When, finally, can one expect an evenhanded and accurate picture from The Los Angeles Times?
In June of 1985, we finished construction on the Tiffany Theaters, two of the better small theaters in Los Angeles that in design and concept were in complete accord with the guidelines and imitations set down by Equity’s Waiver rules.
The union’s Western Regional Director arbitrarily and incorrectly denied Waiver status to these theaters, refusing to meet with the owner, the architect who designed them, the attorneys representing them, and ultimately refusing to listen to Equity’s own members, who tried to point out that such behavior was not in the interest of the membership.
After a problem-ridden opening, and for almost four months, these two wonderful theaters were essentially unusable for anything but a vanity production (“Rain”) unbothered by the union’s threats by virtue of their lack of professional affiliation.
The behavior of Actors Equity was deemed inappropriate, damaging and without legal or factual basis by two state court judges, a federal judge and a state court of appeals.
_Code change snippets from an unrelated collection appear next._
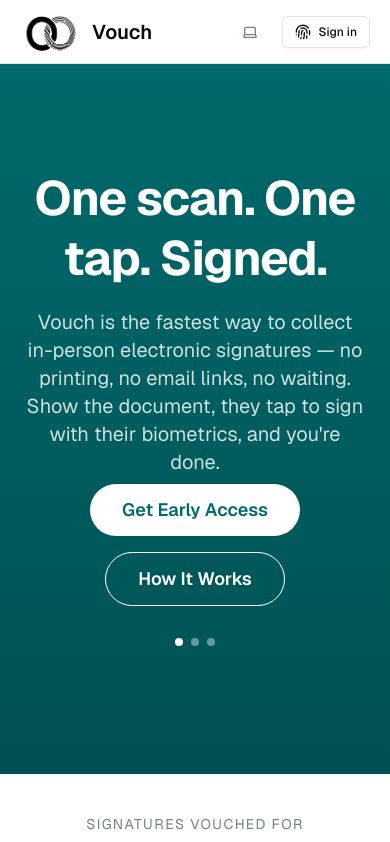
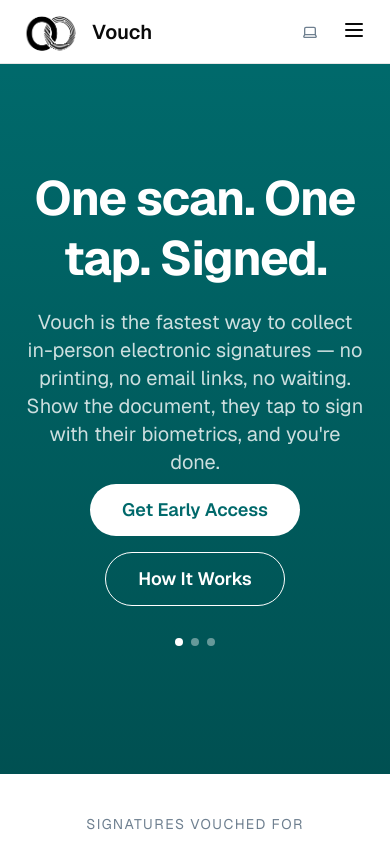
Before and after one commit to IsNielsen/Vouch, a Next.js app: page / in a window 390 px wide. Shown: the top 842 px of the page. Built offline with nearby package versions, Linux system fonts and the light colour scheme; no server answers; the database is empty.

Commit message:
fixed navbar to be mobile friendly

```diff
--- /dev/null
+++ b/components/mobile-menu.tsx
@@ -0,0 +1,25 @@
+"use client";
+
+import { useState } from "react";
+import { Menu, X } from "lucide-react";
+
+export function MobileMenu({ children }: { children: React.ReactNode }) {
+  const [open, setOpen] = useState(false);
+
+  return (
+    <div className="md:hidden">
+      <button
+        onClick={() => setOpen(!open)}
+        aria-label="Toggle menu"
+        className="p-1"
+      >
+        {open ? <X size={24} /> : <Menu size={24} />}
+      </button>
+      {open && (
+        <div className="absolute top-16 left-0 right-0 bg-background border-b border-foreground/10 px-5 py-4 flex flex-col gap-4 z-50">
+          {children}
+        </div>
+      )}
+    </div>
+  );
+}
--- a/components/navbar.tsx
+++ b/components/navbar.tsx
@@ -6,6 +6,7 @@ import { AuthButton } from "./auth-button";
 import { ThemeSwitcher } from "./theme-switcher";
 import { hasEnvVars } from "@/lib/utils";
 import { EnvVarWarning } from "./env-var-warning";
+import { MobileMenu } from "./mobile-menu";
 
 async function NavLinks() {
   const supabase = await createClient();
@@ -15,7 +16,7 @@ async function NavLinks() {
   if (!user) return null;
 
   return (
-    <div className="flex items-center gap-4 text-lg font-medium">
+    <div className="flex flex-col md:flex-row items-start md:items-center gap-4 text-lg font-medium">
       <Link href="/protected/upload" className="hover:underline">
         Upload
       </Link>
@@ -28,18 +29,23 @@ async function NavLinks() {
 
 export function Navbar() {
   return (
-    <nav className="w-full flex justify-center border-b border-b-foreground/10 h-16">
+    <nav className="w-full flex justify-center border-b border-b-foreground/10 h-16 relative">
       <div className="w-full max-w-5xl flex justify-between items-center p-3 px-5 text-xl">
         <div className="flex gap-5 items-center font-semibold">
           <Link href="/" className="flex items-center gap-2">
             <Image src="/vouchLogo.png" alt="Vouch logo" width={64} height={64} className="brightness-0 dark:invert" />
             Vouch
           </Link>
-          <Suspense>
-            <NavLinks />
-          </Suspense>
+          {/* Desktop nav links */}
+          <div className="hidden md:flex">
+            <Suspense>
+              <NavLinks />
+            </Suspense>
+          </div>
         </div>
-        <div className="flex items-center gap-3">
+
+        {/* Desktop right side */}
+        <div className="hidden md:flex items-center gap-3">
           <ThemeSwitcher />
           {!hasEnvVars ? (
             <EnvVarWarning />
@@ -49,6 +55,23 @@ export function Navbar() {
             </Suspense>
           )}
         </div>
+
+        {/* Mobile: theme switcher + hamburger */}
+        <div className="flex md:hidden items-center gap-2">
+          <ThemeSwitcher />
+          <MobileMenu>
+            <Suspense>
+              <NavLinks />
+            </Suspense>
+            {!hasEnvVars ? (
+              <EnvVarWarning />
+            ) : (
+              <Suspense>
+                <AuthButton />
+              </Suspense>
+            )}
+          </MobileMenu>
+        </div>
       </div>
     </nav>
   );
```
It took each of these tribunals only a mater of minutes to assess the evidence and rule on behalf of the Tiffany Theater, granting it by virtue of an injunction against the union what it was entitled to simply by virtue of prevailing rules.
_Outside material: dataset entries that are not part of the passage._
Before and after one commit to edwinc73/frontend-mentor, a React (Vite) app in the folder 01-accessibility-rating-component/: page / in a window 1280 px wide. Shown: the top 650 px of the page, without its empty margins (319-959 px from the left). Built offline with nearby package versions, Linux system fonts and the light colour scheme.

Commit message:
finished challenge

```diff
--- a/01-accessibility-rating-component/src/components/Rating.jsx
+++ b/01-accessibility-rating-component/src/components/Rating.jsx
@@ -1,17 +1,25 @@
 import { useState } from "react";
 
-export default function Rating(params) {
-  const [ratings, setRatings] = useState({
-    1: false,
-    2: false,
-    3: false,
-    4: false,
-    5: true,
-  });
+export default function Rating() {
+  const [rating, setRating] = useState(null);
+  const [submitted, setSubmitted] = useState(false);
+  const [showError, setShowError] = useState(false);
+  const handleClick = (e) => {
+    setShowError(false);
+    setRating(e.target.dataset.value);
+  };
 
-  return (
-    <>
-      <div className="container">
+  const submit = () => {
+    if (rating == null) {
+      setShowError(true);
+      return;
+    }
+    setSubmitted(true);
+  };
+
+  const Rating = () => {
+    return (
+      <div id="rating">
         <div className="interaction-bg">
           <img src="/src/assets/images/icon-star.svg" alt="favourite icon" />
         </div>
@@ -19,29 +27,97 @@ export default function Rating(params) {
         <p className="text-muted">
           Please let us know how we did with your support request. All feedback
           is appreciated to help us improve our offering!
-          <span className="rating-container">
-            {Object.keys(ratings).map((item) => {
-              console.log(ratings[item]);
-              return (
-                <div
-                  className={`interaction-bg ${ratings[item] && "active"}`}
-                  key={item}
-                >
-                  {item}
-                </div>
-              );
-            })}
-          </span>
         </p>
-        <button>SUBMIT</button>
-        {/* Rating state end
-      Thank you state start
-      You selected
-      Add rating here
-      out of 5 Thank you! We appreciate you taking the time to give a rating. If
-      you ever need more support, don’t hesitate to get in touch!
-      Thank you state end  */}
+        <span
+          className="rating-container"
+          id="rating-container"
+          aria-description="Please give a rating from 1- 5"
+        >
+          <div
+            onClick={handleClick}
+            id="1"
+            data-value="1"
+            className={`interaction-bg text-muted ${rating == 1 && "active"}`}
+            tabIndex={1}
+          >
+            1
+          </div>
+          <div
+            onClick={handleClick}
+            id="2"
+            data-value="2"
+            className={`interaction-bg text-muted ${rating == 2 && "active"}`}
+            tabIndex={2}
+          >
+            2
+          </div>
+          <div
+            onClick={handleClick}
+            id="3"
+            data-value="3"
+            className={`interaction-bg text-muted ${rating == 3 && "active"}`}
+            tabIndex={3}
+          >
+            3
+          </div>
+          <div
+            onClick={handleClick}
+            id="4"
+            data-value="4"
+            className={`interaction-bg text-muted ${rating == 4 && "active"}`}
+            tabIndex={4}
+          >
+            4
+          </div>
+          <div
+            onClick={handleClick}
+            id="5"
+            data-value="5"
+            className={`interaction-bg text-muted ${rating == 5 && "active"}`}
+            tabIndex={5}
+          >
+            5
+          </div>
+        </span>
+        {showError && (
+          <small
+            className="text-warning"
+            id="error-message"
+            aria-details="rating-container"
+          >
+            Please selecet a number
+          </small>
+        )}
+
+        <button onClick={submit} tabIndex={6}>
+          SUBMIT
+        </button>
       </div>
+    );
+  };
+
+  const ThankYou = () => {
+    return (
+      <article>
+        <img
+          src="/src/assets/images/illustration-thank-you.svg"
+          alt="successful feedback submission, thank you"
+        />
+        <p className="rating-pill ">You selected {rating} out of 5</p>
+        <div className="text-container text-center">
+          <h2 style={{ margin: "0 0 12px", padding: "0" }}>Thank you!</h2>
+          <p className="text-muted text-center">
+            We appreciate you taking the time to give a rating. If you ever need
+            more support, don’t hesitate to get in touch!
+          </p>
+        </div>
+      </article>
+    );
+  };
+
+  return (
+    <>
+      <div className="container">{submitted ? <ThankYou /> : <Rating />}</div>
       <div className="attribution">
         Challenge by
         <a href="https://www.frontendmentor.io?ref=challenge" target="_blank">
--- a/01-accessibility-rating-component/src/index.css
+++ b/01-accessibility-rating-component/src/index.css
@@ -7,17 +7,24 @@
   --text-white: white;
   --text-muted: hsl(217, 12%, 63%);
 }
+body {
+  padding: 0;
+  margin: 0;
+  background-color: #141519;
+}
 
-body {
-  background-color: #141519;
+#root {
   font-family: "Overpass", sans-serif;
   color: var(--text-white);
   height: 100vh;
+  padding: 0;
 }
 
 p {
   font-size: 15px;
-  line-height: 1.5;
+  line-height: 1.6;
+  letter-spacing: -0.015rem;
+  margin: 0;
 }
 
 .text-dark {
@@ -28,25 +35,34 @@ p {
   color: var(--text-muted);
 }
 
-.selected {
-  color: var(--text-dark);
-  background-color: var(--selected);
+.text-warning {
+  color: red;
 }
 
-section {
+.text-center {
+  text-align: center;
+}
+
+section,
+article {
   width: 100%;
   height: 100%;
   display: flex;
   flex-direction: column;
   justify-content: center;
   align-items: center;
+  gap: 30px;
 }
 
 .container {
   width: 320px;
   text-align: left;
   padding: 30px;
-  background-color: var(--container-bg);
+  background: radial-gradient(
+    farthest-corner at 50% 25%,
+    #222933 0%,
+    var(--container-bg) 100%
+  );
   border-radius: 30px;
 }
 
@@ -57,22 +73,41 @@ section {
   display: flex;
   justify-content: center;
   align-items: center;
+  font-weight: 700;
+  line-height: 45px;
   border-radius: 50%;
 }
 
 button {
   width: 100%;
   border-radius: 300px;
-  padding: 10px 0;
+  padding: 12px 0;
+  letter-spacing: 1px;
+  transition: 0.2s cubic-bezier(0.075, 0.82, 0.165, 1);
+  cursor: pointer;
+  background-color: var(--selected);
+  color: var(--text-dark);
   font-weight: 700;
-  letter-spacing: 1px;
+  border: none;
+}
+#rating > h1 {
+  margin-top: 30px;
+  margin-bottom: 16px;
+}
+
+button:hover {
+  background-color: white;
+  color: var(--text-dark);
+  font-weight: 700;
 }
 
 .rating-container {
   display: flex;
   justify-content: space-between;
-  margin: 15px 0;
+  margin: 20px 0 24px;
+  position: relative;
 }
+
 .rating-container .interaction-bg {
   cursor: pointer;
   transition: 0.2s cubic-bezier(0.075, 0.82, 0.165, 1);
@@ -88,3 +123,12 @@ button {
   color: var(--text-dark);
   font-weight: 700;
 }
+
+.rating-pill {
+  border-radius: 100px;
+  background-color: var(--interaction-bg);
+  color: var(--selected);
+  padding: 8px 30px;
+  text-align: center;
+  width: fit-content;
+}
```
For this reprehensible behavior on the part of the union--illegal, costly, shortsighted, contrary to the interests of its own membership--has any of the union’s leadership been criticized by The Times? For forcing a new theater owner to spend a ridiculous amount of time, energy and money just to be treated with some degree of fairness, has anybody from The Times examined the culpability of the Western Regional Director or Equity’s board?
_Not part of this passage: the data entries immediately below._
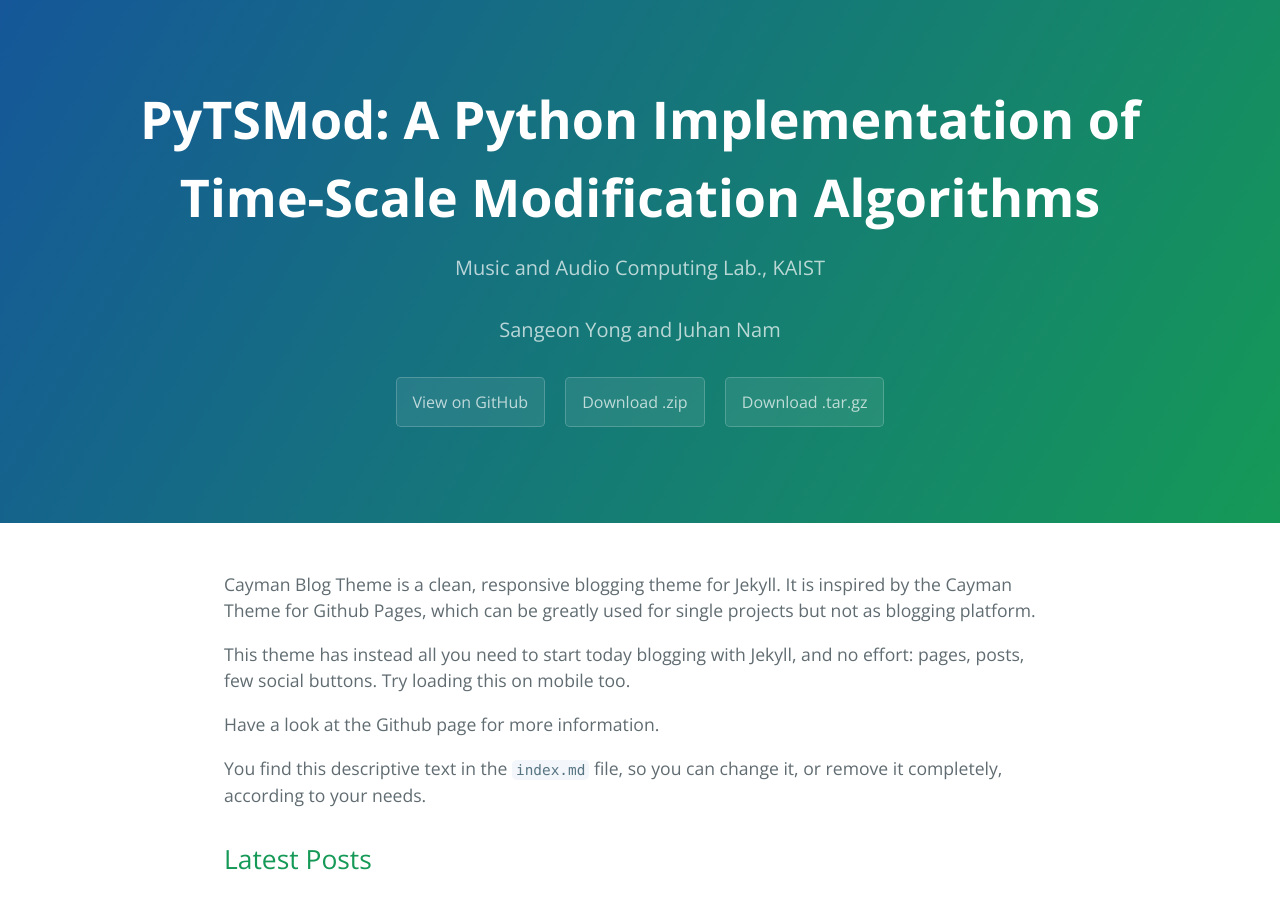
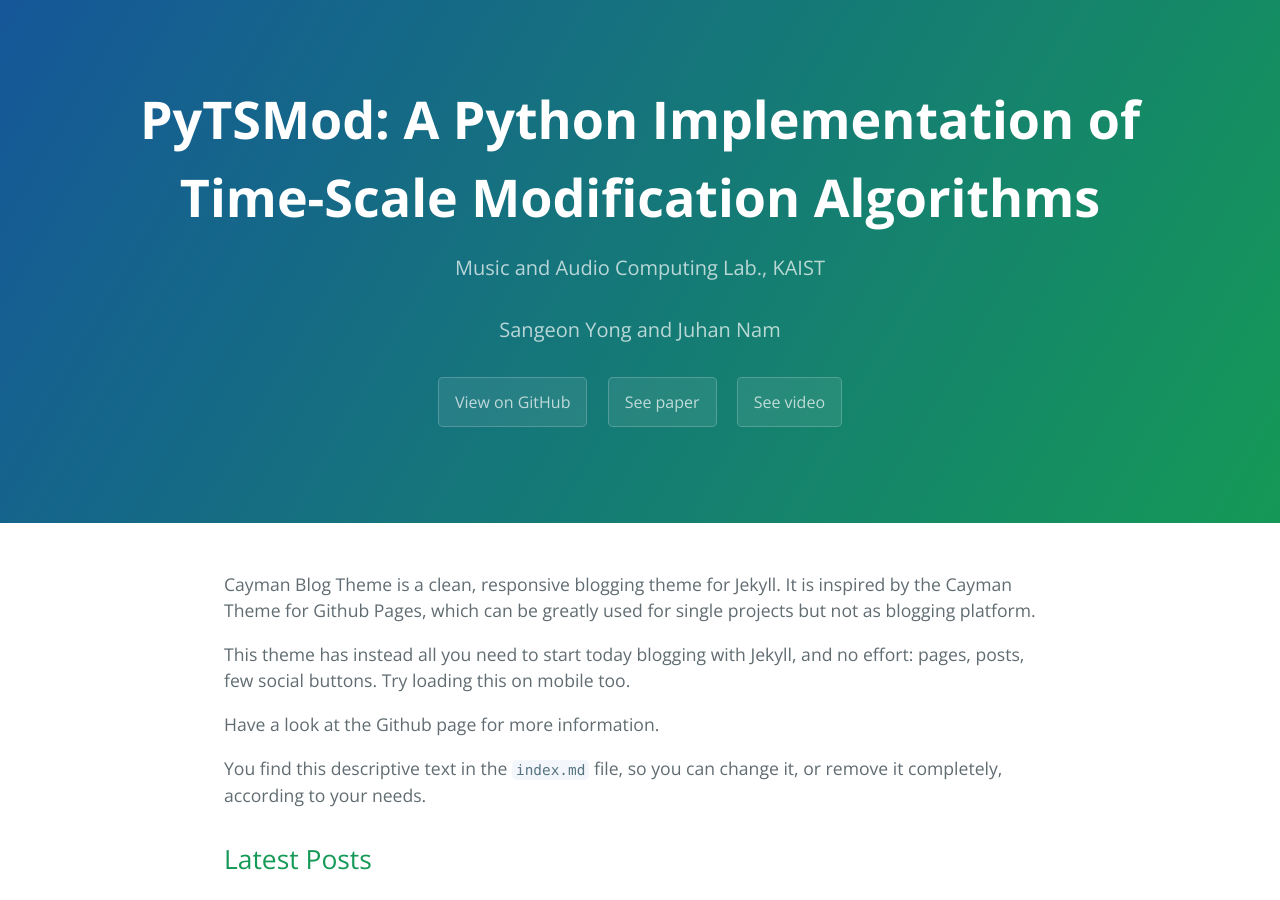
Before and after one commit to seyong92/PyTSMod-ISMIR2020LBD, a Jekyll site: the page built from index.md, in a window 1280 px wide and 900 px high. Built offline with Jekyll 4.4.1, drawn with Linux system fonts in a browser that asks for light colours; the repository's description, which GitHub fills in, is left out.

Commit message:
fix github and links

```diff
--- a/_config.yml
+++ b/_config.yml
@@ -21,3 +21,8 @@
 
 target-blank:
     rel: nofollow
+
+github:
+  repository_url: https://github.com/KAIST-MACLab/PyTSMod
+  paper_url: "about:blank"
+  video_url: "about:blank"
--- a/_layouts/default.html
+++ b/_layouts/default.html
@@ -72,8 +72,8 @@
             {% if page.layout == 'home' and site.github.is_project_page %}
             <a href="{{ site.github.repository_url }}" class="btn">View on GitHub</a>
             {% if site.show_downloads %}
-            <a href="{{ site.github.zip_url }}" class="btn">Download .zip</a>
-            <a href="{{ site.github.tar_url }}" class="btn">Download .tar.gz</a>
+            <a href="{{ site.github.paper_url }}" class="btn">See paper</a>
+            <a href="{{ site.github.video_url }}" class="btn">See video</a>
             {% endif %}
             {% endif %}
             <!-- Post tagline -->
```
But on Thanksgiving, Lawrence Christon disapproved of the monies expended--not by the union-- by the theater in legal fees, despite the fact that without the protection of the court system, the theaters were essentially useless. Then on New Year’s, Sylvie Drake bemoans the fact that the theaters have not lived up to their potential, underscored by Dan Sullivan’s parting shot at the two shows that he did see at the Tiffany.
I am very proud of these facilities. I am proud of their concept, their design and the contribution they make to small theater in Los Angeles as venues where performers and audience can concentrate on productions free of the distraction of discomfort. I am also very proud to have had the production of “Fatty” at the theater. It was an original work-in-progress and despite its flaws had something to offer. I am filled with admiration for the cast of the show, who behaved with courage and dignity in the face of both a union and a press who seemed unable or unwilling to distinguish between the issue of Equity/non-Equity productions and the cost of the carpeting. (My understanding is that Art Metrano remained with the show as he had agreed throughout almost the entire run, until such time as he had to leave for Canada to meet a commitment for “Police Academy 3.”)
I am also very proud of my association with Patricia Glaser of Wyman, Bautzer, who reminds me that a court victory should be reward enough, and that I should not look for understanding or approval on the part of the press.
This is, nevertheless, my own Humbug Award, shared equally by a union whose own members congratulate me daily on ultimately not having been stomped upon and by your very powerful paper, who occasionally seems content with the parting shot here or there rather than an honest assessment of a difficult situation.
Tiffany Theater Corp.